I think there is a valid critcism about things like casinos being open but grocery stores can't. Having worked in customer service, this to me is the flip side of convenience. The idea that whatever you want should be available whenever you want it. That exacts a toll on the people who provide said service. Is the idea of instant convenience and have-what-you-want-now good for social cohesion? Is the inconvenience of not being able to buy a bag of chips on the same level of experiencing a medical emergency, which everyone agrees that hospitals and medical services should run 24-7?

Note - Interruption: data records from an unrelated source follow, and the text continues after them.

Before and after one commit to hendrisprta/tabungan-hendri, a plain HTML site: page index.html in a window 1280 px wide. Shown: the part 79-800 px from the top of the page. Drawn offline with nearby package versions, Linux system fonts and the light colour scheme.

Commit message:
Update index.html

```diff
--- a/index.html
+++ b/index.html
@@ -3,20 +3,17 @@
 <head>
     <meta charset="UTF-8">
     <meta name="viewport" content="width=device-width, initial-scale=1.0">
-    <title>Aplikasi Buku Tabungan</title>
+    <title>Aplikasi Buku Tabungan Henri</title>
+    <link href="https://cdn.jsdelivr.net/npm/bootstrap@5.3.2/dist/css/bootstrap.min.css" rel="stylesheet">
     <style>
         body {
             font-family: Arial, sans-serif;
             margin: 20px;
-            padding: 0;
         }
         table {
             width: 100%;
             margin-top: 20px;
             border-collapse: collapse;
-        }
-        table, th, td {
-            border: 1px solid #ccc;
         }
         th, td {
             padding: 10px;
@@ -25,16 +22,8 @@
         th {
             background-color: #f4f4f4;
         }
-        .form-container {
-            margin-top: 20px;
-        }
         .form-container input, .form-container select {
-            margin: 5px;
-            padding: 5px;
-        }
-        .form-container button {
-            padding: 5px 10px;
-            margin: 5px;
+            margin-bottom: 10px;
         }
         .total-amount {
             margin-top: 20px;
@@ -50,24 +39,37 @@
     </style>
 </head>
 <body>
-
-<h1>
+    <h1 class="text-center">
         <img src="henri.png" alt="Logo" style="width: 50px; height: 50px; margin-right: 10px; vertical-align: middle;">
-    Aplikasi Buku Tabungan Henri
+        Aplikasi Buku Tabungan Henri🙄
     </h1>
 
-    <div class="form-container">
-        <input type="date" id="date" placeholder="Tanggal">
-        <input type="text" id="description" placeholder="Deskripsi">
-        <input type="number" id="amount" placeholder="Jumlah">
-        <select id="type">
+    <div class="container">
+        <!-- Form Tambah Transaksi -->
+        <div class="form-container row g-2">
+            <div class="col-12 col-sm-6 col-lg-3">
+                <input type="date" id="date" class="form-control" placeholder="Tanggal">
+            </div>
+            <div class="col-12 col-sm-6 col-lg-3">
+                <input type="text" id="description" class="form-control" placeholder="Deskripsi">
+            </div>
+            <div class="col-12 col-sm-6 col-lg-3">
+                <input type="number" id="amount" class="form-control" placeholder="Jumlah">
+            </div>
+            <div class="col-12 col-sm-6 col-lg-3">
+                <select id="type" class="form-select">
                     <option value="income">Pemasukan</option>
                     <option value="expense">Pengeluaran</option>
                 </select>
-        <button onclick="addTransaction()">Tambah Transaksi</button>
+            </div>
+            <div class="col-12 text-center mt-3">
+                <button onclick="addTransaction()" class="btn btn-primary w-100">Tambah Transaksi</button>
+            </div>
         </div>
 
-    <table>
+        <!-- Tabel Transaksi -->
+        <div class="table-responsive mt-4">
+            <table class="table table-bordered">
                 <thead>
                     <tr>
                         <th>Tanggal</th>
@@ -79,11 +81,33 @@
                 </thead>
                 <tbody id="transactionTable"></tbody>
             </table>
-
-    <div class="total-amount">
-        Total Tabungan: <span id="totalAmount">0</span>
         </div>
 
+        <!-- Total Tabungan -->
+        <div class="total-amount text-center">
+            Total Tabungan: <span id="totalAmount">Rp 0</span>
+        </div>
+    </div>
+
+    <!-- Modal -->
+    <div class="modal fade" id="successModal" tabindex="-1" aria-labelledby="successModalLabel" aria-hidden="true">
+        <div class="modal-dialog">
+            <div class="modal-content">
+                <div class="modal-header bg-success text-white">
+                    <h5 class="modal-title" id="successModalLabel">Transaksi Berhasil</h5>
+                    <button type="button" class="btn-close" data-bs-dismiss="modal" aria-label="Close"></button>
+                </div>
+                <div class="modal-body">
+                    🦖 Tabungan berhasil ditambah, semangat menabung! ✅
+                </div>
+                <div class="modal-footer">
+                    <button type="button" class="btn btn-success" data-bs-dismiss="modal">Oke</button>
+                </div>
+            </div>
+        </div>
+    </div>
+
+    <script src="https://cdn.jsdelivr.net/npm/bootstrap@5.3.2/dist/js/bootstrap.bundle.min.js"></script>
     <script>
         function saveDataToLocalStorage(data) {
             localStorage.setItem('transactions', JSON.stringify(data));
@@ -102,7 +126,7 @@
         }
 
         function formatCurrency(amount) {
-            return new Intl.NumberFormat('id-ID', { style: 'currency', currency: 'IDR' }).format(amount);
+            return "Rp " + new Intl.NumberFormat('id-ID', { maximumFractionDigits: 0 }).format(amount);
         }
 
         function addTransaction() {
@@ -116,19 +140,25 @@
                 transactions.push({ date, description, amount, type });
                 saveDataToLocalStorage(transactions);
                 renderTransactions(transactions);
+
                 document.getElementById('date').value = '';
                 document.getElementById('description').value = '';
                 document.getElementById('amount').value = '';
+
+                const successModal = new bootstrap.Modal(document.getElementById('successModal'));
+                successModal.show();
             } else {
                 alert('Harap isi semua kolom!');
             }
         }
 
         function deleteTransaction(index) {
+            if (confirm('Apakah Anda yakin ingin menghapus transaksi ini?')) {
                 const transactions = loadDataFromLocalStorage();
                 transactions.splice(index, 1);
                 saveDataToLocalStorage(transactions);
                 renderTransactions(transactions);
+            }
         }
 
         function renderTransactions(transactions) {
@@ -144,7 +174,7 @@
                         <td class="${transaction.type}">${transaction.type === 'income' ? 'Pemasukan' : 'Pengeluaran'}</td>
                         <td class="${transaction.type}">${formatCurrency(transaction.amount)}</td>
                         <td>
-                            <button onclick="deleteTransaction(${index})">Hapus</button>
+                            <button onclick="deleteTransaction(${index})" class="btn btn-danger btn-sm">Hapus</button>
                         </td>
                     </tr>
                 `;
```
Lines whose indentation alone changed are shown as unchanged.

This goes to the heart of weekends and the history of them. Originally, unions fought for Sunday off to go to Church back when everybody did, and from then that expanded to having Saturday off as well. People don't go to Church like they did before, but the weekend still serves an important social function. Even there, there are differences. On some stat holidays, private stores are allowed to open for limited hours, however government offices are closed. Even if you receive time off in lieu of having to work a stat, free social life is still organized around having a "weekend." For example, you ever notice that a summer street concert, with live music, never happens at 12:00 PM on a Wednesday afternoon? Have weekends now become a class privilege? Is "the weekend" something we must rise to defend? Or do we need to be innovative in these current times and find a way to meet the liesure needs that the traditional weekend fulfills in a new way?